Automatic Laundry. Unlike a do-it-yourself Laundromat, here you drop off your clothes for washing, drycleaning or ironing. And can collect again within 24 hours. Very convenient.
You are also likely to find a butcher, a tailor (again, men’s and ladies shops are often separate), video stores and internet gaming cafés.
Often specialty shops are grouped together in informal districts. In one street, for example, you’d find all the car-related products: window tinting, car upholstery, spare parts, tyre shops et cetera. In another, it will be back to back jewelry stores, or carpet shops.
But by far my favourite thing about these little shops are the signs. As English is seldom the first language of the proprietor or sign-writer, you get some terrific names. Our local grocery is the Aroma Grocery. My husband gets his hair cut at the Green Ruby Saloon. The photography shop near our first flat was called The Lovely Studio.
I first started keeping an eye out for funny shop names and signs when I spotted Mehboob Watch Shop. I had a mental picture of a little old man with opera glasses carefully watching the passing boobs…..
On the way to Khor Fokkan (a seaside resort town) one weekend, I saw the Al Kanaris Bird and Fish Shop. Unfortunately I didn’t have my camera ready, and couldn’t take a photo.
I also wasn’t able to take a photo of the Green Goat Butchery (lovely image) or the Laughing Chicken Butchery. I really don’t know how much laughing the chicken was doing, but I hope the butcher himself is laughing all the way to the bank.
I am not sure what exactly the Families Roaster offers, but I am not sure whether I’d actually choose to eat there.
And despite its name, I think Rasim Rasul Puncture may actually be a tyre repair shop. At first my husband wondered whether punctures were imported to compensate for the excellent conditions of most roads.
Because of the various language issues, spelling can also be a problem. I am quite sure that this Day Spa may actually be a “Wellness Centre” as opposed to a “Willness Centre.”
And after much pondering, we figured out that what the Al Falah Natural Treatment Centre was offering was in fact a physical, as opposed to the advertised pizhichil.
Nothing, however, could top the one we spotted on the way home from the Post Office.

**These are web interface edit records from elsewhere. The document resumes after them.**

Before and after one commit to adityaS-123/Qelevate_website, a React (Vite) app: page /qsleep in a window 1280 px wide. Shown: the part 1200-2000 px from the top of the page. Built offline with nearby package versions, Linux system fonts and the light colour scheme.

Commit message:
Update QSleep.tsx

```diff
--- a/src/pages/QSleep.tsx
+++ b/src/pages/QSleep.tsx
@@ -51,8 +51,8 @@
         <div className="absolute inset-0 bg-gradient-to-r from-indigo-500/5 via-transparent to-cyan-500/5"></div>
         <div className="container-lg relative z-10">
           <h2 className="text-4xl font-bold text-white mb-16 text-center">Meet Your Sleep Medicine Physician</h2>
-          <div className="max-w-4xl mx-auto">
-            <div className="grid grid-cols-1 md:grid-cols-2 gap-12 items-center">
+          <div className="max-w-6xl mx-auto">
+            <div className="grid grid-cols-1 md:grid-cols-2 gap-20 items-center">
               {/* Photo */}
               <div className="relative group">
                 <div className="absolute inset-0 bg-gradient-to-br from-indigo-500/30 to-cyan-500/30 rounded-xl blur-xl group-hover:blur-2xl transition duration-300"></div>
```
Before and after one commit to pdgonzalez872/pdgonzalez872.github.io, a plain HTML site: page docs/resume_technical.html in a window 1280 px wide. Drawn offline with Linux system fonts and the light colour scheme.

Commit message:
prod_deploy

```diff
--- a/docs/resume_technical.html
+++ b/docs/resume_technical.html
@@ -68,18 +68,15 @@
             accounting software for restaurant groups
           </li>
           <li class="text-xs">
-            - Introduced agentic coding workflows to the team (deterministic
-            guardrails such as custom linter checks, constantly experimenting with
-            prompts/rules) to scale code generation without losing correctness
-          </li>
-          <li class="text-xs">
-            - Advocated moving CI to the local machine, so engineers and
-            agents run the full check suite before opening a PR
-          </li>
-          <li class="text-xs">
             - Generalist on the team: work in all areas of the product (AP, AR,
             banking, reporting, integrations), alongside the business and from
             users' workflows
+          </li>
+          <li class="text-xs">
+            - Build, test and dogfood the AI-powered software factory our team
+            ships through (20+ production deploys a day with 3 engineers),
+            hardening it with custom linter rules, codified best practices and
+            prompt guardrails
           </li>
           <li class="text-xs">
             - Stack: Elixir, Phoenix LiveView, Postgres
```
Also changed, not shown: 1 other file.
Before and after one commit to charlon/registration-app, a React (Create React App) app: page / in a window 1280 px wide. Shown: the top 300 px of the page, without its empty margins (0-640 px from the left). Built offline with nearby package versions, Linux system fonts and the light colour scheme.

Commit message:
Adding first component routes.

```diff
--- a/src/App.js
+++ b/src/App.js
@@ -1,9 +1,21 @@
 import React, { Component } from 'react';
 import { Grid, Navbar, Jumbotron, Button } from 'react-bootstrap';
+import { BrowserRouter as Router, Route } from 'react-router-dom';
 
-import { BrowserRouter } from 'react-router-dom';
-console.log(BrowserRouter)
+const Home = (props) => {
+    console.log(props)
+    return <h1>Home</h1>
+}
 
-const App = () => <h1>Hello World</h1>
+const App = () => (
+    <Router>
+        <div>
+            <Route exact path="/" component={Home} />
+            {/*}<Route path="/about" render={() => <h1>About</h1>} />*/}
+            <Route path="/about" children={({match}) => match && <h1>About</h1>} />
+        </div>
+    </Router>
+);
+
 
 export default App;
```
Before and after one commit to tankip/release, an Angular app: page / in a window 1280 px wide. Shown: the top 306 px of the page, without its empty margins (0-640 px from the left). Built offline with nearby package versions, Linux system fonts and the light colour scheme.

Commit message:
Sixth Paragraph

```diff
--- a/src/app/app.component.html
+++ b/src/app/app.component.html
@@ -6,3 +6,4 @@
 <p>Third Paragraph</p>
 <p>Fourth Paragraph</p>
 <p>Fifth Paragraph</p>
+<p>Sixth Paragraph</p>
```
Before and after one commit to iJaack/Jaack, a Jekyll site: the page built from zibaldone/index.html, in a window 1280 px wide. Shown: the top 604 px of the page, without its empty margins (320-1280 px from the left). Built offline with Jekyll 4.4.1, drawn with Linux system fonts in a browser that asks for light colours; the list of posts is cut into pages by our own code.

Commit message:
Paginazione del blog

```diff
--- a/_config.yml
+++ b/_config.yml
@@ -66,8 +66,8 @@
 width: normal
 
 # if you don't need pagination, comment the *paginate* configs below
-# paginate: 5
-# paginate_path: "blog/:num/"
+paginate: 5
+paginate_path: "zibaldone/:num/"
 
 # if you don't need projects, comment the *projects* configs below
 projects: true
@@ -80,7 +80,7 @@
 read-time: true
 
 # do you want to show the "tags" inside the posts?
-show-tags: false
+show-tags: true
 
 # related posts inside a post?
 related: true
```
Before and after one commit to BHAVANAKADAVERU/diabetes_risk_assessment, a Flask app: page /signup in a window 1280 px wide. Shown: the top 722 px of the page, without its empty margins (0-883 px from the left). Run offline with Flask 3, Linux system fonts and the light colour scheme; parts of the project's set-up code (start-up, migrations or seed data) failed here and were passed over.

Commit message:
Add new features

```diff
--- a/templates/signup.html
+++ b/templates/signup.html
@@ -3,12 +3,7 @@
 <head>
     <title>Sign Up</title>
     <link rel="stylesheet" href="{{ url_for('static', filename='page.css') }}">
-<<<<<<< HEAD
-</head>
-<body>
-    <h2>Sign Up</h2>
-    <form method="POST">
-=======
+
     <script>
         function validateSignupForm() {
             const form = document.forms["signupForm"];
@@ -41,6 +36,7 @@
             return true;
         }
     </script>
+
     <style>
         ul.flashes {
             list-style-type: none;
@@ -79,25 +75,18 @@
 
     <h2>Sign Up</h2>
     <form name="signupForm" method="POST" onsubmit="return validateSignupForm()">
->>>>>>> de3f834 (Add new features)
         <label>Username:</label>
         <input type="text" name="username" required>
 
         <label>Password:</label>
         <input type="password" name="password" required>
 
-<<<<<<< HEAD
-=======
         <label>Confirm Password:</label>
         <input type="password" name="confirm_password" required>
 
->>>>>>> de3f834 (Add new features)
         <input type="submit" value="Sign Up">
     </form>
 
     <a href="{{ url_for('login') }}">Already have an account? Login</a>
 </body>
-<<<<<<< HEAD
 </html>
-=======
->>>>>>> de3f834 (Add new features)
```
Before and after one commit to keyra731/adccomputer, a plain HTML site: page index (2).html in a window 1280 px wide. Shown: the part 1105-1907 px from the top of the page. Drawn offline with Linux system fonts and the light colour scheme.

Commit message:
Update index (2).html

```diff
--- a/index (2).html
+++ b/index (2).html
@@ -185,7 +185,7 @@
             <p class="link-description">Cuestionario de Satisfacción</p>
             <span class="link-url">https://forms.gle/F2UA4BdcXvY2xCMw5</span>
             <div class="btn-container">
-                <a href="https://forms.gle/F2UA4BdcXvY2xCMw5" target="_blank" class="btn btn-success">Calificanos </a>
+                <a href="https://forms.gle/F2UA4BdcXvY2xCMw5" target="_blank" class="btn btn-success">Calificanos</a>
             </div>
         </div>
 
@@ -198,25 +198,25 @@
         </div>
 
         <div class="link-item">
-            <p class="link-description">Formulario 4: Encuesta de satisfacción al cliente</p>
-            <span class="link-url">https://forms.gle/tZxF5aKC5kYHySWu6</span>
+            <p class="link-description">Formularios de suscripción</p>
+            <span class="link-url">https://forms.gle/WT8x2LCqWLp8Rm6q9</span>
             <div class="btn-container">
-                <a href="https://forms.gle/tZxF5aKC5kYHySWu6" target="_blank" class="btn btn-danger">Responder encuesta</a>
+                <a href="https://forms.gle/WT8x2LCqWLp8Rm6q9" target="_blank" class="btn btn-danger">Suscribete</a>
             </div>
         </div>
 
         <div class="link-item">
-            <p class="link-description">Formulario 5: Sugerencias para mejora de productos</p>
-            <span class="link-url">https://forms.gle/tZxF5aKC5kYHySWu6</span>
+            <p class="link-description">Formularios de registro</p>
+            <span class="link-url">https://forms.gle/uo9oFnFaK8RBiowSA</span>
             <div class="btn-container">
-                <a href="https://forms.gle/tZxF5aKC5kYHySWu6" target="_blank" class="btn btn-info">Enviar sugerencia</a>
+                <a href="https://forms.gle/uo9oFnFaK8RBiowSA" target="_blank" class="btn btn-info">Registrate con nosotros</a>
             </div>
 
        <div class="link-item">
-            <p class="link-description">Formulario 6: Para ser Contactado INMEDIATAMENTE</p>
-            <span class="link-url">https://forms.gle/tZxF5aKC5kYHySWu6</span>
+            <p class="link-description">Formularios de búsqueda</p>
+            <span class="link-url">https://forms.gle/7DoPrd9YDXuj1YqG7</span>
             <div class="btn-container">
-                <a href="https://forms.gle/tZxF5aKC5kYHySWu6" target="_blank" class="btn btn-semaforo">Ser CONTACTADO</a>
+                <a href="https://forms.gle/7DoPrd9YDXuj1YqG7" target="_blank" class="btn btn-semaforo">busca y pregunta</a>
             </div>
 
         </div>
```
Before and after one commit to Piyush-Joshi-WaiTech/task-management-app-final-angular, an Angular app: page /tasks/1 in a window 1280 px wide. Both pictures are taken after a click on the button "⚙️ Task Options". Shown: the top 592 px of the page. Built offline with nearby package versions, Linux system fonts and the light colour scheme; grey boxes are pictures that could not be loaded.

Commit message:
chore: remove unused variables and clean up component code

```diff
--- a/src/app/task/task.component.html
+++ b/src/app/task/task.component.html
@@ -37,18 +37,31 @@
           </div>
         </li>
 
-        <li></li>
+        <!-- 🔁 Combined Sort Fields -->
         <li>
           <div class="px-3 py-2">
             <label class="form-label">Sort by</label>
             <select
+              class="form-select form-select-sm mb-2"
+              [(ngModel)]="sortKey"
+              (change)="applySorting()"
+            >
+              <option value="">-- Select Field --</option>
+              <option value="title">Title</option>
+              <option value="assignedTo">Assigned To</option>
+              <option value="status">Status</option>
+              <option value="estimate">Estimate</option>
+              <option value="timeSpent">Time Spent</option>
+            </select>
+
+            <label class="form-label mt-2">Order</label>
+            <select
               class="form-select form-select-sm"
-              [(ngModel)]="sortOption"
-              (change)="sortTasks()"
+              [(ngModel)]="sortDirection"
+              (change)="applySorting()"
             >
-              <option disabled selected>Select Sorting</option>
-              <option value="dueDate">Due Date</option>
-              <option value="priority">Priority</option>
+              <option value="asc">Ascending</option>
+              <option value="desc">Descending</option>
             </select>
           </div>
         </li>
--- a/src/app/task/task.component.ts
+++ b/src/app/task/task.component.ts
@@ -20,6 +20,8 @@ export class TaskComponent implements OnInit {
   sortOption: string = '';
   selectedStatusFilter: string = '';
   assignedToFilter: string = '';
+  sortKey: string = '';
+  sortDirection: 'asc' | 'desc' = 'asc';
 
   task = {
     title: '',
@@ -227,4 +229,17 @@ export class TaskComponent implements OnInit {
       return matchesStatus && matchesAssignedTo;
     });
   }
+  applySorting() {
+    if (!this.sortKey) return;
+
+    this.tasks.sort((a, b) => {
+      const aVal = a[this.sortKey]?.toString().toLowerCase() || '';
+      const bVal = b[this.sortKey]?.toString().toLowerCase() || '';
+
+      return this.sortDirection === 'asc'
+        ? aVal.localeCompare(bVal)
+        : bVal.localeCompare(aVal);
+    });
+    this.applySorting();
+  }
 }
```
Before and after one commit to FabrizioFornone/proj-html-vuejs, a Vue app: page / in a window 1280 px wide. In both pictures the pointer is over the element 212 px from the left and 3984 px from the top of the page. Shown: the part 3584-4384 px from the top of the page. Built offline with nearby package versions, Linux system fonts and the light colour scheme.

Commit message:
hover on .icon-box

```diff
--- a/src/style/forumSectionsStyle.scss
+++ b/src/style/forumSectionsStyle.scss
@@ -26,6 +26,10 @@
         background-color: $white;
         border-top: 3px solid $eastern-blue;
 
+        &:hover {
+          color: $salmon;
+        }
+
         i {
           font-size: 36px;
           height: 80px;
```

I’m dying to try out some traditional Arabic sweets and pastries, but I’m really not sure whether I want to buy them from the Butt Sweet House.
I think I’ll do a taste test somewhere else.